Last Updated on May 29, 2024 by Alarm New England

Keeping track of your employee turnover, stored inventory, employee information, and valuables in display cases can be tricky.

Each business owner has unique security needs that can easily be met by an access control system. But what exactly are the components of an access control system? In this overview, we will discuss this question in more detail.

Access Control System Hardware

Here is a brief guide to various access control system parts.

Key cards and fobs

One of the things that buildings have to replace quite often is keys. However, when you have an access control system in place, key cards or access cards take the place of keys. Key cards will not only save you money on key replacement costs but are also easier to store.

Key cards allow you to access your building or certain rooms in a building by simply scanning or swiping them through a reader. Because each card is uniquely encoded, you can determine what door it can access. Essentially, this means that some areas of your building can remain inaccessible if need be.

Key cards are normally no larger than a normal bank card, which means they can easily fit inside a wallet. You can disable a key card at any time. In other words, if you lost your card or it got stolen, you won’t need to worry about any unwelcome visitors being able to access your facility.

You can also get fobs or key cards that grant access based on proximity. These work using radio-frequency identification (RFID), and you simply need to hold up the card or fob to the reader to gain entry.

Key card readers

One of the most important parts of a door access control system is the card reader. This electronic device scans the entry cards to grant your access to a building or room. While there are several types of card readers, they are all programmed to read the unique code of an entry card.

Decide which type of card reader will work best for your business before investing in an access control system. Card readers normally attach to the door itself or can be mounted to the wall next to the door they control.

The more restricted areas you have, the more card readers you will need. The great thing about them is that you don’t have to enter a password to enter. You can simply swipe, scan, or insert your key card to enter the room.


If you prefer to not use entry cards to gain access to a building or restricted area, then keypads may be the perfect solution for you.

With a keypad, you don’t have to keep tabs on any access control parts. Instead of scanning an entry card, you can enter a passcode on a numeric keypad to enter a building or room.

However, it doesn’t have to be an either-or situation. You can use both card readers and keypads in your access control system.

Keypads act as an extra layer of security. You can use both a card reader and a keypad at the same door if need be.

Biometric readers

Keyless access systems

If you don’t want to carry around a key card or remember a pin code, then you could opt for a keyless system or smart lock. This can function using your smartphone. The reader uses Bluetooth to communicate with your phone and grant access via an app.

Keyless systems are convenient and secure as you need to have the right credentials on your phone in order to gain access.

Locking components

Every door needs a lock. With access control systems, this lock is electronic so that it functions alongside the card reader or keypad to lock or unlock the doors when access is granted to a building or a room.

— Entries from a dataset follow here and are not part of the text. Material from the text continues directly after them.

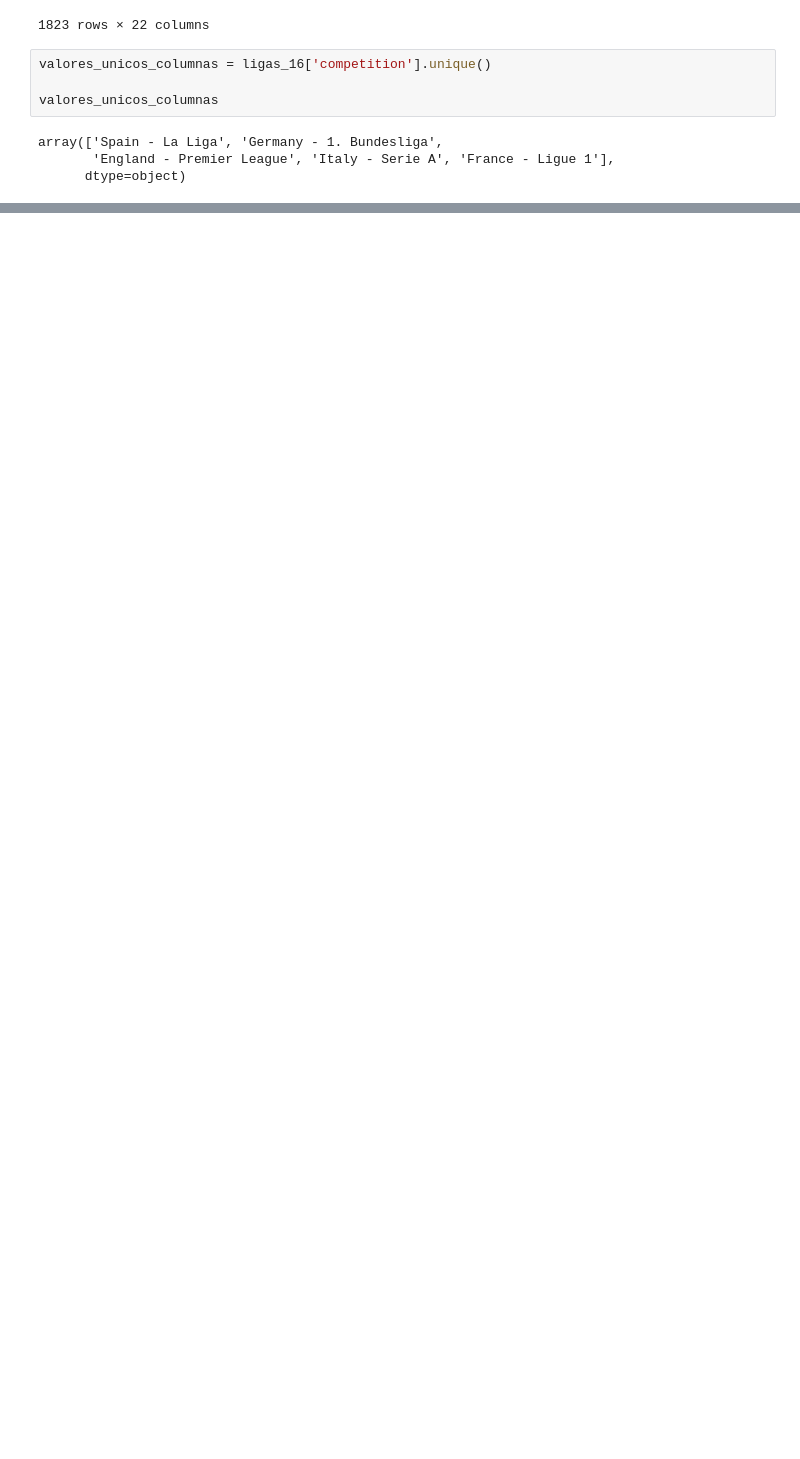
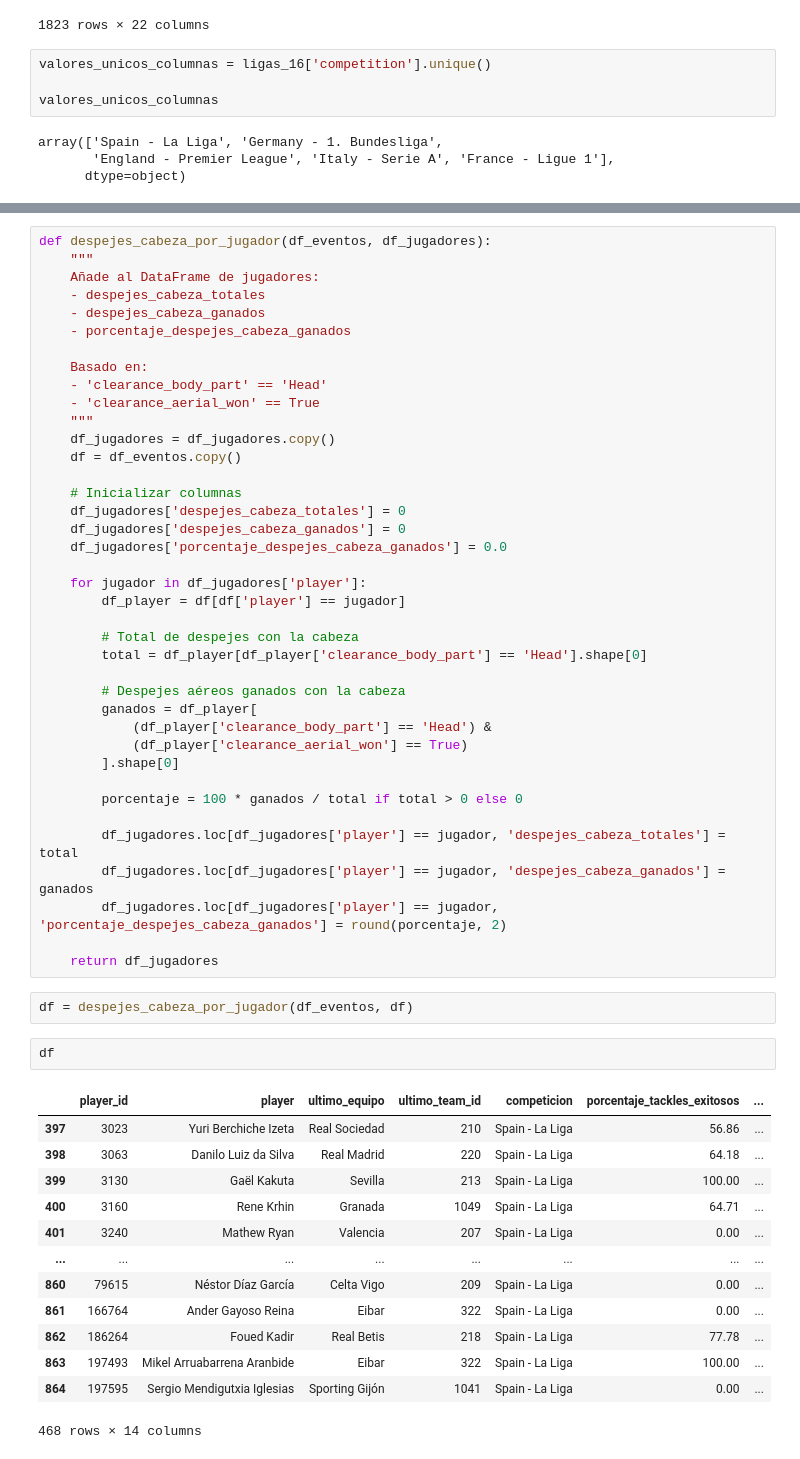
Before and after one commit to Germiprogramer/TFG-Agente-de-Scouting, a Jupyter notebook: datos_estadisticas.ipynb, the cells around one changed output, grey strips where cells are left out. Cells and saved outputs as stored; diff of their text form; blank space fills up the shorter version.

```diff
--- a/datos_estadisticas.ipynb
+++ b/datos_estadisticas.ipynb
@@ -60,0 +484,57 @@ array(['Spain - La Liga', 'Germany - 1. Bundesliga',
+# %%
+def despejes_cabeza_por_jugador(df_eventos, df_jugadores):
+    """
+    Añade al DataFrame de jugadores:
+    - despejes_cabeza_totales
+    - despejes_cabeza_ganados
+    - porcentaje_despejes_cabeza_ganados
+
+    Basado en:
+    - 'clearance_body_part' == 'Head'
+    - 'clearance_aerial_won' == True
+    """
+    df_jugadores = df_jugadores.copy()
+    df = df_eventos.copy()
+
+    # Inicializar columnas
+    df_jugadores['despejes_cabeza_totales'] = 0
+    df_jugadores['despejes_cabeza_ganados'] = 0
+    df_jugadores['porcentaje_despejes_cabeza_ganados'] = 0.0
+
+    for jugador in df_jugadores['player']:
+        df_player = df[df['player'] == jugador]
+
+        # Total de despejes con la cabeza
+        total = df_player[df_player['clearance_body_part'] == 'Head'].shape[0]
+
+        # Despejes aéreos ganados con la cabeza
+        ganados = df_player[
+            (df_player['clearance_body_part'] == 'Head') &
+            (df_player['clearance_aerial_won'] == True)
+        ].shape[0]
+
+        porcentaje = 100 * ganados / total if total > 0 else 0
+
+        df_jugadores.loc[df_jugadores['player'] == jugador, 'despejes_cabeza_totales'] = total
+        df_jugadores.loc[df_jugadores['player'] == jugador, 'despejes_cabeza_ganados'] = ganados
+        df_jugadores.loc[df_jugadores['player'] == jugador, 'porcentaje_despejes_cabeza_ganados'] = round(porcentaje, 2)
+
+    return df_jugadores
+# %%
+df = despejes_cabeza_por_jugador(df_eventos, df)
+# %%
+df
+# %% [output]
+|  | player_id | player | ultimo_equipo | ultimo_team_id | competicion | porcentaje_tackles_exitosos | ... |
+| 397 | 3023 | Yuri Berchiche Izeta | Real Sociedad | 210 | Spain - La Liga | 56.86 | ... |
+| 398 | 3063 | Danilo Luiz da Silva | Real Madrid | 220 | Spain - La Liga | 64.18 | ... |
+| 399 | 3130 | Gaël Kakuta | Sevilla | 213 | Spain - La Liga | 100.00 | ... |
+| 400 | 3160 | Rene Krhin | Granada | 1049 | Spain - La Liga | 64.71 | ... |
+| 401 | 3240 | Mathew Ryan | Valencia | 207 | Spain - La Liga | 0.00 | ... |
+| ... | ... | ... | ... | ... | ... | ... | ... |
+| 860 | 79615 | Néstor Díaz García | Celta Vigo | 209 | Spain - La Liga | 0.00 | ... |
+| 861 | 166764 | Ander Gayoso Reina | Eibar | 322 | Spain - La Liga | 0.00 | ... |
+| 862 | 186264 | Foued Kadir | Real Betis | 218 | Spain - La Liga | 77.78 | ... |
+| 863 | 197493 | Mikel Arruabarrena Aranbide | Eibar | 322 | Spain - La Liga | 100.00 | ... |
+| 864 | 197595 | Sergio Mendigutxia Iglesias | Sporting Gijón | 1041 | Spain - La Liga | 0.00 | ... |
+468 rows × 14 columns
```
Also changed, not shown: parts of 30 cells of this notebook, 2 other files.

There is more than one type of electronic hardware available, such as electromagnetic locks or electric strikes. The electric lock hardware you install will be dependent on the type of door.

Electric lock hardware allows you to freely exit the building whenever you need to. This means that in case of an emergency, you can unlock all doors instantaneously, ensuring that everyone will be able to get to safety and not be hindered by your access control system hardware.

Field control panels

Field control panels are the parts of door access control systems that help connect all elements together via a control panel. These panels are responsible for processing and relaying access control activity throughout the entire building to the access control software.

If you have a relatively large building with lots of access control activity, then you will need more panels. If you have a smaller location, then you may need to install only a couple of panels.

These panels are typically installed via electrical, communication, or telephone closets.


To ensure the safety of staff or customers, access control systems often connect to fire or intrusion alarms. This helps your entire business security system to work in unison should an emergency occur.

If a fire breaks out or an unauthorized person attempts to access doors that are controlled by electric lock hardware, your access control system can sound an alarm.

Installing an Access Control System in Your Building